Articles and Resources


  1. Lanco, "Power", Lanco website, accessed July 2011.
  2. "India Central Electricity Authority Monthly Report," India Central Electricity Authority, April 2011.
  3. "Udupi Power Corporation Limited," CARE Ratings, October 29, 2021
  4. "Pending Application of IPPs up to July 31, 2011," Ministry of Coal
  5. "J-13012/73/2010 - IA. II (T)," Ministry of Environment and Forests, August 11, 2010
  6. "With Udupi plant under belt, Adani Power’s installed capacity to cross 10440 MW," The Hindu, August 2014.
  7. Terms of reference, India MoEF, Aug 13, 2015
  8. Cover letter for Form 1," Adani, May 15, 2015
  9. "Adani’s Udupi power plant to add 1600 MW by 2020," The Hindu, Sep 1, 2016
  10. "EIA," Adani Power, Dec 2016
  11. Environmental Clearance, India MoEF, Aug 1, 2017
  12. "Adani Power arm gets more land at NMPT for project expansion," The Hindu, June 15, 2018
  13. 13.0 13.1 "Clearance for UPCL expansion project 'illegal': NGT," Deccan Herald, March 15, 2019
  14. "Amid NGT riders, Adani UPCL revives expansion bid," deccanherald.com, August 30, 2019
  15. of reference, India MoEF, October 10, 2019
  16. "Interim Report," Environmental Management & Policy Research Institute (EMPRI), 2021
  17. "Final Assessment Report: Environmental Carrying Capacity study for expansion of 2 X 600 MW Udupi Power Plant," Environmental Management & Policy Research Institute (EMPRI), December 2021
  18. "‘Gross environmental mismanagement’: Adani’s Udupi coal-power plant fined over US $6 million," Adani Watch, June 24, 2022
  19. 19.0 19.1 "Adani appeals against US $6.7-million fine at Udupi," Adani Watch, October 24, 2022
  20. "Outcome of the Board Meeting held on 3rd August 2022 and Submission of Unaudited Financial Results," Adani Power, November 2022
  21. "Adani Power receives NCLT nod for amalgamation of 6 subsidiaries with company," Live Mint, February 9, 2023
  22. "Annexure 1: Scheme of Amalgamation," Notice: Unsecured Creditors, meeting November 2, 2022
  23. "Application for Transfer of Environmental Clearance," Parivesh, Proposal No. : IA/KA/THE/297953/2023, accessed May 2023
  24. "Undertaking on behalf of Adani Power Limited," Adani, February 25, 2023
  25. "Adani completes Lanco’s INR 6,300-cr. Udupi power plant deal," Exim News Service, May 4, 2015
  26. "KRRS protests against Konkan Railway for transporting coal to UPCL," The Hindu, June 2, 2011
  27. Garima Goel, "Part 1: The arrogant neighbor," The Manipal Journal, March 22, 2011

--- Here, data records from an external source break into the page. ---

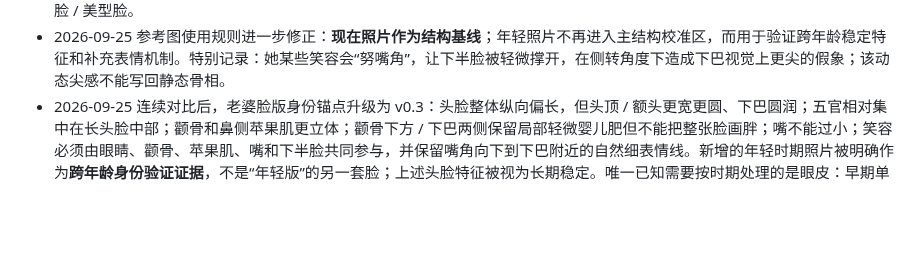
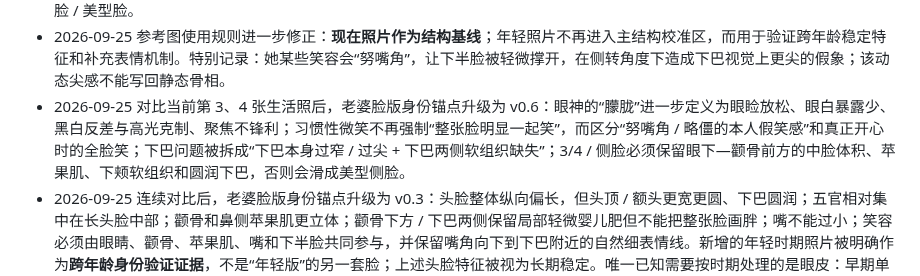
Before and after one commit to Darcy-Jin/Relationship, a Markdown page: docs/current-state.md, the part around the change. Rendered like a GitHub page; blank space fills up the shorter version.

Commit message:
docs(state): record wife-face v0.6 calibration findings

```diff
--- a/docs/current-state.md
+++ b/docs/current-state.md
@@ -67,6 +67,7 @@ Relationship
 - 老婆脸版当前仍是 **Identity Anchor Draft**，尚未升级为 Identity Master。下一轮不做复杂角色板，而是“真人原图 + 同一张脸的多画风并排对比”，先验证像不像本人。
 - 2026-09-25 身份校准继续补充：眼神长期有“软、松、带一点雾感”的稳定特征，表现为眼睑放松、眼白暴露少、聚焦不锋利，而不是失焦或无神；3/4 / 侧脸必须继续保留颧骨下方软组织、轻微婴儿肥、柔和下颌转折和圆润下巴，不能一转侧面就滑成尖脸 / 美型脸。
 - 2026-09-25 参考图使用规则进一步修正：**现在照片作为结构基线**；年轻照片不再进入主结构校准区，而用于验证跨年龄稳定特征和补充表情机制。特别记录：她某些笑容会“努嘴角”，让下半脸被轻微撑开，在侧转角度下造成下巴视觉上更尖的假象；该动态尖感不能写回静态骨相。
+- 2026-09-25 对比当前第 3、4 张生活照后，老婆脸版身份锚点升级为 v0.6：眼神的“朦胧”进一步定义为眼睑放松、眼白暴露少、黑白反差与高光克制、聚焦不锋利；习惯性微笑不再强制“整张脸明显一起笑”，而区分“努嘴角 / 略僵的本人假笑感”和真正开心时的全脸笑；下巴问题被拆成“下巴本身过窄 / 过尖 + 下巴两侧软组织缺失”；3/4 / 侧脸必须保留眼下—颧骨前方的中脸体积、苹果肌、下颊软组织和圆润下巴，否则会滑成美型侧脸。
 - 2026-09-25 连续对比后，老婆脸版身份锚点升级为 v0.3：头脸整体纵向偏长，但头顶 / 额头更宽更圆、下巴圆润；五官相对集中在长头脸中部；颧骨和鼻侧苹果肌更立体；颧骨下方 / 下巴两侧保留局部轻微婴儿肥但不能把整张脸画胖；嘴不能过小；笑容必须由眼睛、颧骨、苹果肌、嘴和下半脸共同参与，并保留嘴角向下到下巴附近的自然细表情线。新增的年轻时期照片被明确作为**跨年龄身份验证证据**，不是“年轻版”的另一套脸；上述头脸特征被视为长期稳定。唯一已知需要按时期处理的是眼皮：早期单眼皮，后期因做过双眼皮可出现双眼皮，但眼型、眉眼关系和整体身份不变。本人笑容还需保留温柔可爱之外的一点灵动 / 古灵精怪和有主意的感觉。
 - 男性角色正式采用“固定 IP 脸 + 可变故事角色”：以后使用用户本人作为男性 IP 原型，同一张脸可以进入不同职业、条件、生活方式和关系故事；未来切换男性视角时，同一 IP 从“对方”转为“我”。
 - 用户已提供正脸、左右侧脸、不同笑容、穿衣近景和全身照，第一版男性 IP 参考已经足够；
```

Additional data

To access additional data, including an interactive map of coal-fired power stations, a downloadable dataset, and summary data, please visit the Global Coal Plant Tracker on the Global Energy Monitor website.